─── Material provided ───

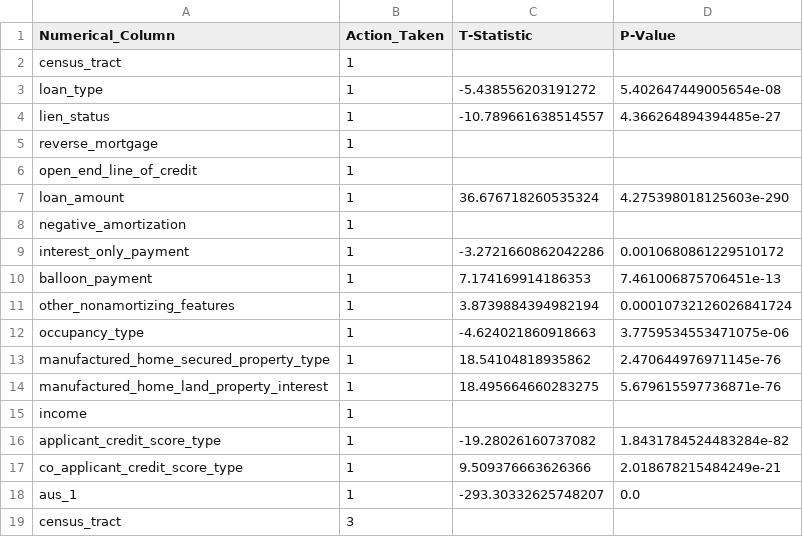
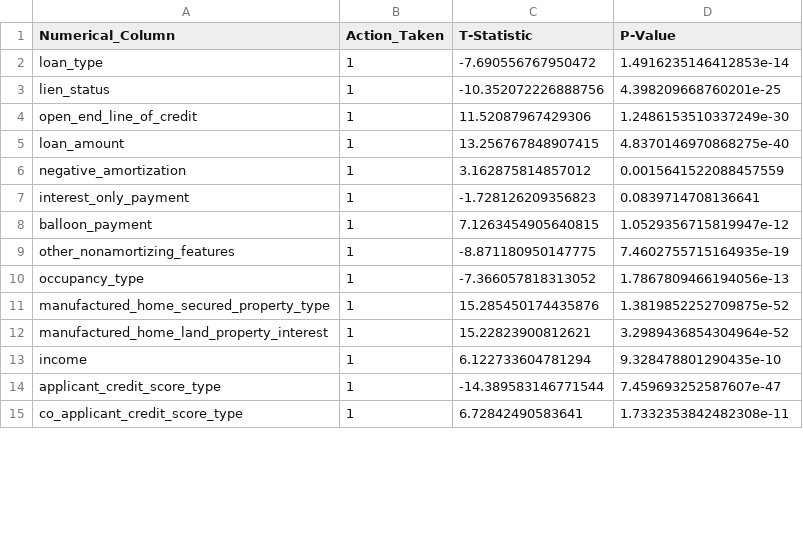
Before and after one commit to aschera/credit_risk_predictor, a CSV file: notebooks/Markus/EDA_stepwise/t_test_results.csv, drawn as a sheet; only a part is shown; the diff covers the shown part only.

```diff
--- a/notebooks/Markus/EDA_stepwise/t_test_results.csv
+++ b/notebooks/Markus/EDA_stepwise/t_test_results.csv
@@ -1,19 +1,15 @@
 Numerical_Column,Action_Taken,T-Statistic,P-Value
-census_tract,1,,
-loan_type,1,-5.438556203191272,5.402647449005654e-08
-lien_status,1,-10.789661638514557,4.366264894394485e-27
-reverse_mortgage,1,,
-open_end_line_of_credit,1,,
-loan_amount,1,36.676718260535324,4.275398018125603e-290
-negative_amortization,1,,
-interest_only_payment,1,-3.2721660862042286,0.0010680861229510172
-balloon_payment,1,7.174169914186353,7.461006875706451e-13
-other_nonamortizing_features,1,3.8739884394982194,0.00010732126026841724
-occupancy_type,1,-4.624021860918663,3.7759534553471075e-06
-manufactured_home_secured_property_type,1,18.54104818935862,2.470644976971145e-76
-manufactured_home_land_property_interest,1,18.495664660283275,5.679615597736871e-76
-income,1,,
-applicant_credit_score_type,1,-19.28026160737082,1.8431784524483284e-82
-co_applicant_credit_score_type,1,9.509376663626366,2.018678215484249e-21
-aus_1,1,-293.30332625748207,0.0
-census_tract,3,,
+loan_type,1,-7.690556767950472,1.4916235146412853e-14
+lien_status,1,-10.352072226888756,4.398209668760201e-25
+open_end_line_of_credit,1,11.52087967429306,1.2486153510337249e-30
+loan_amount,1,13.256767848907415,4.8370146970868275e-40
+negative_amortization,1,3.162875814857012,0.0015641522088457559
+interest_only_payment,1,-1.728126209356823,0.0839714708136641
+balloon_payment,1,7.1263454905640815,1.0529356715819947e-12
+other_nonamortizing_features,1,-8.871180950147775,7.4602755715164935e-19
+occupancy_type,1,-7.366057818313052,1.7867809466194056e-13
+manufactured_home_secured_property_type,1,15.285450174435876,1.3819852252709875e-52
+manufactured_home_land_property_interest,1,15.22823900812621,3.2989436854304964e-52
+income,1,6.122733604781294,9.328478801290435e-10
+applicant_credit_score_type,1,-14.389583146771544,7.459693252587607e-47
+co_applicant_credit_score_type,1,6.72842490583641,1.7332353842482308e-11
```
Also changed, not shown: 2 removed rows and 28 edited cells elsewhere in this file, notebooks/Markus/EDA_stepwise/chi_squared_results.csv, 5 other files.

───

* About this exercise
From the listing above, collect each line in which the string "notebooks" appears.

* Answer space
Before and after one commit to aschera/credit_risk_predictor, a CSV file: notebooks/Markus/EDA_stepwise/t_test_results.csv, drawn as a sheet; only a part is shown; the diff covers the shown part only.
--- a/notebooks/Markus/EDA_stepwise/t_test_results.csv
+++ b/notebooks/Markus/EDA_stepwise/t_test_results.csv
Also changed, not shown: 2 removed rows and 28 edited cells elsewhere in this file, notebooks/Markus/EDA_stepwise/chi_squared_results.csv, 5 other files.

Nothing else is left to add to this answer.